So I am a graduate web developer, currently focusing on front end but with a little php and ruby and sql experience. My degree had a heavy user experience focus so I am comfortable with layout, usability etc. I am not comfortable with actual graphic design though, why a certain font works or why something should have a drop shadow or be moved a pixel over isnt really my forte.
To compensate for this I am working with an extremely experienced and talents graphic designer. Their specialty is print however.
I have a few freelance projects lined up and the work flow will be something like this. Gather requirements, iterate over layout and interaction flows etc send wire frames and low – medium fidelity prototypes to graphic designer, graphic designer sends back the finalised design and I code and develop the rest of the project.
My question is what should I expect back from the graphic desiger? Its going to be a psd file or multiple psds but what are the important points for him to convey? how do web designers convey the spacing between elements, the padding they have etc. I am not too worried about the look of the site I can figure that out with trial and error but its the layout that has me worried.
He is a print designer so is familiar with grids so I would like him to design it to a grid and use ems and percentages for sizing. which measurements are suitable for what? I am thinking percentages for width and ems for pretty much everything else? Any problems with that?
Does anyone have an example deliverable they received from a designer which includes how they conveyed the grid and sizing information?
SOrry for rambling any general advice is appreciated.
I suggest watching [Encouraging Better Client Participation In Responsive Design Projects](http://vimeo.com/55339166) by Andy Clarke. Although it might not apply directly to you, there are some nice tidbits to extrapolate.

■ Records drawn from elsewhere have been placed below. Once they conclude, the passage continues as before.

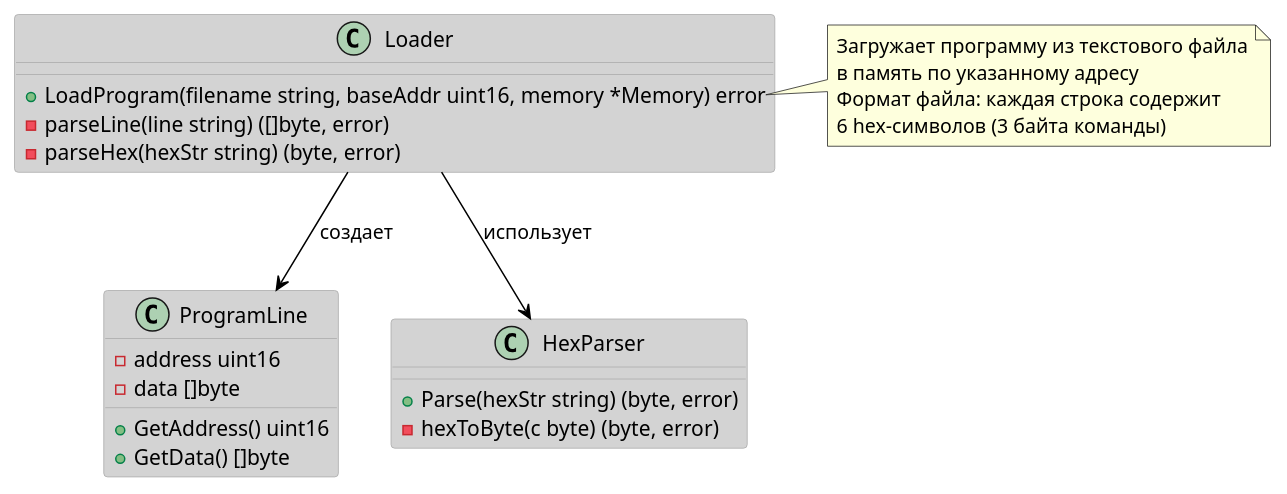
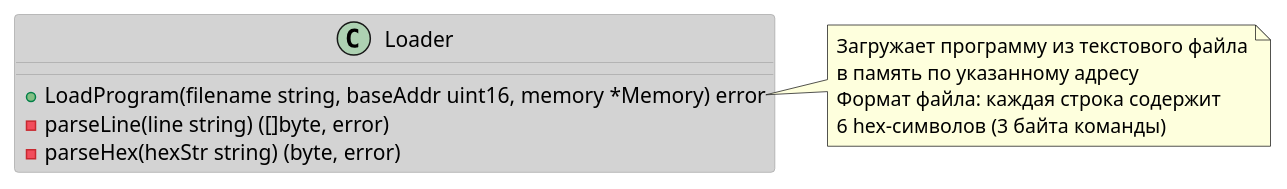
The diagram in docs/loader-diagramm.plantuml (Be4Die/go-evm), drawn with PlantUML before and after one commit. The commit also changed 2 other files, not shown here.

Commit message:
refactor loader and change byte code file structure

```diff
--- a/docs/loader-diagramm.plantuml
+++ b/docs/loader-diagramm.plantuml
@@ -1,41 +1,25 @@
 @startuml Диаграмма классов пакета загрузчика
 
 ' Настройки отображения
 skinparam class {
     BackgroundColor LightGray
     ArrowColor Black
     BorderColor DarkGray
 }
 
 ' Публичные структуры загрузчика
 class Loader {
     +LoadProgram(filename string, baseAddr uint16, memory *Memory) error
     -parseLine(line string) ([]byte, error)
     -parseHex(hexStr string) (byte, error)
 }
 
-' Вспомогательные классы (приватные)
-class ProgramLine {
-    -address uint16
-    -data []byte
-    +GetAddress() uint16
-    +GetData() []byte
-}
-
-class HexParser {
-    +Parse(hexStr string) (byte, error)
-    -hexToByte(c byte) (byte, error)
-}
-
-' Отношения
-Loader --> ProgramLine : создает
-Loader --> HexParser : использует
 
 note right of Loader::LoadProgram
     Загружает программу из текстового файла
     в память по указанному адресу
     Формат файла: каждая строка содержит
     6 hex-символов (3 байта команды)
 end note
 
 @enduml
```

It’s not typical for designers (especially Print designers) to use ’ems’ or ‘percentages’ in Photoshop. In fact, the ’ems’ unit of measurement doesn’t exist there. ‘Percent’ does so that might work.
A good web designer should provide measurements to all of the elements of the finalized design. Of course, the unit of measurement will depend on what you will both agree on. Nowadays, I try not to worry too about pixel-precision because of the ‘Responsive Web Design’ movement.
Rather than treating yourself for a surprise, you should discuss with your designer what type of deliverables you’re expecting from them.
Educating the designer on what can and can’t be done on HTML and CSS would be very good. It could save you or your designer some time from doing some unnecessary work. Of course, ‘Educating’ is a slightly heavy term and it might be something that you won’t be able to do in one sitting but it’ll definitely help you in the long-run.
A good designer will do his homework and just tell him that Web design is way more forgiving than Print design and he’ll get the idea ;)
Is it really considered typical to communicate measurements with the designer? As a CSS dude myself, I rather look forward to the challenge of getting a sweet mockup from a good designer and finding a way to make that stuff happen. I’ve always considered the scaffolding part of my job on the code end…?
In my years of experience I have never come across a PSD designed in anything but pixels, hence recreating websites from ‘pixel-perfect’ comps. The designers would design their layouts to the exact pixels in which they would be reproduced at on the web.
They are also responsible for supplying all font files used in the PSD (if not common).
However as @johnimperio mentioned, pixel-perfect comps in photoshop are slowly becoming less popular due to responsive sites, also why more developers now are using ems and %.
Thanks for all the answers, I have talked to a couple people I know and they agree that doing the maths for the measurements is part of the developers role, I just assumed the opposite but thats not a problem it might even make things a little easier. So is there a blog post somewhere or a comprehensive list about when you should use percent and when you should use ems?